I've seen IU finish 0-8 in the Big Ten, blow big leads, lose to a I-AA team, and go 14 years between bowl appearances, but I don't think I have ever been as discouraged,as I was during and after Saturday's game against Illinois. The Illini are a better team than IU and certainly played better, but this was a disappointing performance in too many ways to count.
The vaunted IU offense appears to be a fraud. For all of the gaudy statistics accumulated against non-conference foes and Michigan's FCS-caliber defense, the offense has completely crumpled against the two real defenses it has faced. Over the last couple of seasons, IU's offensive line has done pass protection reasonably well. Not yesterday. Ben Chappell was under duress for most of the day and he handled it very, very poorly. Chappell threw for 279 yards, but completed only 26 of 48 passes and threw 3 interceptions and several other horrible passes. Illinois got pressure with three linemen pretty consistently, which exacerbated Chappell's ability to find open receivers. He threw a couple of other balls directly to Illinois defenders, and Dusty Kiel added a pick-six when Chappell was on the bench with injury. What's disappointing is that the defense wasn't half bad. The Illini punted five times, and two of their touchdowns were directly off turnovers. Twenty more Illinois points came on short fields created by turnovers or poor kick coverage (again).
The number of head-scratchers is increasing by the week. Last year, IU struggled in the red zone, and while that seemed to be getting better, that may have been nothing but a function of the competition. IU's red zone playcalling has become ridiculously predictable. Once last week and twice last week, IU has fruitlessly run up the middle on first and second downs and then failed to convert a pass on third down. I know very little about scheme, and perhaps the Illini defense was begging IU to run, but it seems to me that play action on an early down would be really effective with IU's receiving weapons. And note to IU offensive coordinator Matt Canada: if it's enough of a pattern that a dunce like me can pick up on it, rest assured that Big Ten coaches have caught on--even Ron Zook.
I hate to turn this post into a Festivus morning airing of grievances, but...well, no, I don't hate it at all. The lowlights:
- The IU offense struggled horribly on its first two possessions, managing only five yards and throwing an interception that could have been yet another pick six. On the third drive, IU finally began to move the ball, but after a 30 yard completion to Terrance Turner, IU yanked Chappell and ran some wildcat nonsense with Dusty Kiel. IU did score a TD on the drive, but it made little sense to disrupt Chappell after he finally found something that worked.
- The fundamentals on specials teams were atrocious. It's bad enough that over the last two games, IU has been spotting opponents huge gains on kickoff returns. Today, IU allowed punt blocks on two consecutive punts, and even from the supposed safe formation. Add those horrid breakdowns to the kick return that Duwyce Wilson caught and ran out of bounds with instead of letting it go out of bounds, and special teams were a disaster.

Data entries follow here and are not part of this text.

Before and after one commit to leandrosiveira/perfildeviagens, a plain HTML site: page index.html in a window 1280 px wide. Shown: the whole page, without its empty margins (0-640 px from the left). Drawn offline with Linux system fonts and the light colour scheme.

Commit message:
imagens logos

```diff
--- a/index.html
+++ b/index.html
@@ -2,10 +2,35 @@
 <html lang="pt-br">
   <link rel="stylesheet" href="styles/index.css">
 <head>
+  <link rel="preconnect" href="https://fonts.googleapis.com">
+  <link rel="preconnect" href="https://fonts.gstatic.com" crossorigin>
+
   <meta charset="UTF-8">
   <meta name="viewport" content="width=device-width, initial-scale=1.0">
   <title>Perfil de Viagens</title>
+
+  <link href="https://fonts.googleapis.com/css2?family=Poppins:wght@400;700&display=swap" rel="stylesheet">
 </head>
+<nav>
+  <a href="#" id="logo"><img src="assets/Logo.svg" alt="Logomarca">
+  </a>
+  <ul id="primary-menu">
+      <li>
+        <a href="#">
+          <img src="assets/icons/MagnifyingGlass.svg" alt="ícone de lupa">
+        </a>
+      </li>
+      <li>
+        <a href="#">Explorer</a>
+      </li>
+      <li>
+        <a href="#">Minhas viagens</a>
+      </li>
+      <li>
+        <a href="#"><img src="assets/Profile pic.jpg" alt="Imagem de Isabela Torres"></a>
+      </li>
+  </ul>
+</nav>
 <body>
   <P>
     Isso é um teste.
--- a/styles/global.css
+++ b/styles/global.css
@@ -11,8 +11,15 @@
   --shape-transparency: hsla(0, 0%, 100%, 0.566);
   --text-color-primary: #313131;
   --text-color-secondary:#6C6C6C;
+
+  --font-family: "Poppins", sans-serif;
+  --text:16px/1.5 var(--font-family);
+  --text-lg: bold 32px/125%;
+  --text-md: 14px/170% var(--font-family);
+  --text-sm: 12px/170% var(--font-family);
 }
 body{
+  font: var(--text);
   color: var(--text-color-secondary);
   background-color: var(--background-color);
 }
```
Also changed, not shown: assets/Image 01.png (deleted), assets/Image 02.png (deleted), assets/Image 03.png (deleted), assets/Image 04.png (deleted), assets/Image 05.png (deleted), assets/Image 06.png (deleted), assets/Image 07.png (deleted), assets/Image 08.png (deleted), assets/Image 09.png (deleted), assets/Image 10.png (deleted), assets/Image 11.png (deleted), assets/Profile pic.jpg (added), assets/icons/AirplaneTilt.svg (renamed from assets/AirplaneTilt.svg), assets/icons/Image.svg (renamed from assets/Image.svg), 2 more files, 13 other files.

- IU punted on fourth and two with a 16-point deficit halfway through the fourth quarter. Entirely predictably, Illinois scored a touchdown on the next drive and ended it.
- As noted in the last point, IU essentially surrendered when the score was 29-13 with 8:30 left. Based on that, it really makes sense that when IU got the ball back, down 36-13 with 3:54 left, they had Ben Chappell throwing the ball and taking hits. He got dinged up (no word yet on his condition) and Dusty Kiel threw the pick six that was the final insult.
This was a discouraging performance against a decent but far-from-great team. It was one of IU's most winnable games. The Hoosiers' entire season now turns on the game against Northwestern next week. I'm not optimistic.